I should probably preface this one by admitting that I think Ricky Gervais is funny. A weirdly divisive statement to make these days, and one I am about to caveat thoroughly, but I think that any review of Gervais’s work – and it is impossible to take Ricky Gervais (the concept) out of any show featuring Ricky Gervais (actor, writer, creator) – needs to state where you are, on him, as a person. So: The Office was a masterwork, I think his naughty-but-actually-not Golden Globes monologues are good and he tweets too much about rescuing dogs for my personal tastes but I know it comes from a place of sweetness. There.
Now, to After Life (Netflix, from Friday 24 April), which is not for me. Again it feels necessary to set out a stall: I am one of those males who is irreparably damaged by watching The Office at a formative age. My speaking-voice intonation is Brentian. I can only talk to many of my friends through disfigured Office quotes. I liked The Office in a way that eclipsed part of my personality for ever. For a militaristic Office fanboy, observing Gervais’s post-Office output is like watching him pull all the threads from it, one by one, then rebuild it, but wrongly. First there was Extras, which was good but seemed like a fundamental misinterpretation of the prior material (“People liked the cringe bits, so give them nothing but the cringe bits!”); then Life’s Too Short (“Give them the celebrity bits from Extras! But he can’t reach things!”); then Derek, (“People liked the saccharine bits, so give them the saccharine bits!”). After Life continues along those well-worn lines, in a way that says: “This is what Ricky Gervais does now. Stop going on about The Office. It ended 17 years ago. Grow up.”
But then it’s not about me, is it? In taking this path, Gervais has gone from career strength to career strength. If I were still a long-haired teenage rock kid I would accuse him of “selling out”, but that’s not quite true: he simply moved on without me, and on to arenas full of people who think Derek is good, and that’s fine. He is never going to make The Office again. That’s fine, too.
So the new series of After Life, then, which builds on the successful formula of the first: Ricky Gervais (“Tony”) is sad, still, because his wife died, and he keeps staring off into the middle distance, and his friends sort-of rally round him, and then occasionally he will lose his temper, and that’s him coping. He has got a dog, look. He does all the Gervaisian bits you like: the sotto voce notes to self, the “Oh for fuck’s …”, the end-of-sentence “so”. All the tricks you love, stretched tight over a sleepy village grief drama.

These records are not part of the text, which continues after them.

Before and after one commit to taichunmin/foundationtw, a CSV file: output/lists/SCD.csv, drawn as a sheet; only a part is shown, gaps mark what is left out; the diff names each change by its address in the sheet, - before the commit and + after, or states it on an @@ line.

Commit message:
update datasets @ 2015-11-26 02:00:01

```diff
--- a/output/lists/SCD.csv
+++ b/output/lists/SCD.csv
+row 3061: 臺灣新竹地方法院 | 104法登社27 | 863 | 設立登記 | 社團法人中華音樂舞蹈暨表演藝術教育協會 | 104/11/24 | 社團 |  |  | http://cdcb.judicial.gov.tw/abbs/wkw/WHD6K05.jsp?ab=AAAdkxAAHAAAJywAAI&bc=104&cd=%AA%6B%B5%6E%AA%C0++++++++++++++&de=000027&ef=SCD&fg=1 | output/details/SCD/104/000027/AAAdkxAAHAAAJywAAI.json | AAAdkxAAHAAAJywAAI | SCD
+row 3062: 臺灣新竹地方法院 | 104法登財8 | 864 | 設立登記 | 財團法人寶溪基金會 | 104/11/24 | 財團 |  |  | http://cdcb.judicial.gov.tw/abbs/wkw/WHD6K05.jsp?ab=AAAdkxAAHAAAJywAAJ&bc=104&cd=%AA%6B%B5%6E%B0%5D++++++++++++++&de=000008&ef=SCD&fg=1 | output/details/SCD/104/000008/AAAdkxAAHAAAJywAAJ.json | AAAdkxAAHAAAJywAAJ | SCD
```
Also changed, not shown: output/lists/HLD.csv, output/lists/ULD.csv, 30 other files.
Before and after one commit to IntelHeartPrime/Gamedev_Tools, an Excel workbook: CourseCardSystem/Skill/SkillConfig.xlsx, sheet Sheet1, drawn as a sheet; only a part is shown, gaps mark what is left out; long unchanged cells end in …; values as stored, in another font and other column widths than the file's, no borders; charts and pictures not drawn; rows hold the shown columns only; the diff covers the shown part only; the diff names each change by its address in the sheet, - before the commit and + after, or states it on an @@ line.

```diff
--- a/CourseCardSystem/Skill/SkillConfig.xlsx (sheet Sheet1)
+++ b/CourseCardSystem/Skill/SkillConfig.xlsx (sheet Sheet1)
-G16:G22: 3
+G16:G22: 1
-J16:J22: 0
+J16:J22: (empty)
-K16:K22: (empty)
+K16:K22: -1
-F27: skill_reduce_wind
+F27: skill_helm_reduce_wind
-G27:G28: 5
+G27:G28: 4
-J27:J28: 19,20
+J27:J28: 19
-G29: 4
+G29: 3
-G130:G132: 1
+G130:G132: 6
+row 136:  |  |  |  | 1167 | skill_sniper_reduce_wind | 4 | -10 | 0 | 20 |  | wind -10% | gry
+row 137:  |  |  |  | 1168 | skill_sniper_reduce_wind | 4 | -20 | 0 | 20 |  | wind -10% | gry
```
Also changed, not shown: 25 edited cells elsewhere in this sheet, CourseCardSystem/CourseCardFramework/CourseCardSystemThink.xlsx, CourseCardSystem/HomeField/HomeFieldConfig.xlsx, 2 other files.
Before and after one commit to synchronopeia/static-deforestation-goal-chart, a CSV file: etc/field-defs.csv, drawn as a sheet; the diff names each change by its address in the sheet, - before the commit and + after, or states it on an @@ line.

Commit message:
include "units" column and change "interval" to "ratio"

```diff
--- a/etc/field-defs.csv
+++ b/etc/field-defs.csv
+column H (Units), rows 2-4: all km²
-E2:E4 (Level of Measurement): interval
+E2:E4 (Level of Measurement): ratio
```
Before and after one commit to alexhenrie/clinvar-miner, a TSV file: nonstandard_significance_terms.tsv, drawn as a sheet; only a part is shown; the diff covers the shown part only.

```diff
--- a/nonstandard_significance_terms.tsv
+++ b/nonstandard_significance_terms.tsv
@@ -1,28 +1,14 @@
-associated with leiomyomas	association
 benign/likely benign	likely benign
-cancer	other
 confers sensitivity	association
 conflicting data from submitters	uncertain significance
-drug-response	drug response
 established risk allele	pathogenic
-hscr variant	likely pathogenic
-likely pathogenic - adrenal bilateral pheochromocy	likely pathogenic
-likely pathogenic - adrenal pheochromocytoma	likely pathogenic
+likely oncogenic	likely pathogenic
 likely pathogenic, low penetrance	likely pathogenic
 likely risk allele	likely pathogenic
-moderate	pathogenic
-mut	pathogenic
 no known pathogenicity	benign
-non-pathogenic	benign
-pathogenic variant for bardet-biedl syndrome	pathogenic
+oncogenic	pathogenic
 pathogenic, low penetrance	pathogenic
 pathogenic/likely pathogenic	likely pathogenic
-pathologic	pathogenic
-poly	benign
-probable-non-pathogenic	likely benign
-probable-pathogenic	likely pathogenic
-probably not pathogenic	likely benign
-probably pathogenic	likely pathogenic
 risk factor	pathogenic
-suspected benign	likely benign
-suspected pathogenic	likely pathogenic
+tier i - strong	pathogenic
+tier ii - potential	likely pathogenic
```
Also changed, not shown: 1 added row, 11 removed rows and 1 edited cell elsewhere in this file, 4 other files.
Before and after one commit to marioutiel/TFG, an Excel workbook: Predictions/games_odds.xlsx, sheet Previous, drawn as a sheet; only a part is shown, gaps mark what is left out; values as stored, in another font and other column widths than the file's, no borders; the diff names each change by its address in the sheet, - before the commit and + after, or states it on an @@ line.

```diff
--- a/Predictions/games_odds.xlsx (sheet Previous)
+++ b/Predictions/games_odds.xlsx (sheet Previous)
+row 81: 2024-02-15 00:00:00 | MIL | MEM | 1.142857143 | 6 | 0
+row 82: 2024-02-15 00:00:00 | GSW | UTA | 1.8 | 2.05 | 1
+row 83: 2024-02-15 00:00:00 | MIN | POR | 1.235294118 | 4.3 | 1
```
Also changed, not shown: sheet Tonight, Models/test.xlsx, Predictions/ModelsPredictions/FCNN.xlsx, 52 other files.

For someone who desperately wants Gervais to be what he once was, it is difficult to watch: he is a comedian who so deftly skirts the perfect edges of coal black humour that it is a bit of a waste to see him do tender, and the best bits in After Life are when he tries to be funny instead of sincere (a scene in the first episode, which is just Gervais and Roisin Conaty riffing, is pure back-of-a-gig material, and it’s brilliant for it). So for those who left Gervais behind two or three sitcoms ago, this will not win them back. But for the legion of new-money Gervais fans who I absolutely don’t and never will understand, here you go. He’s doing that thing again that you like.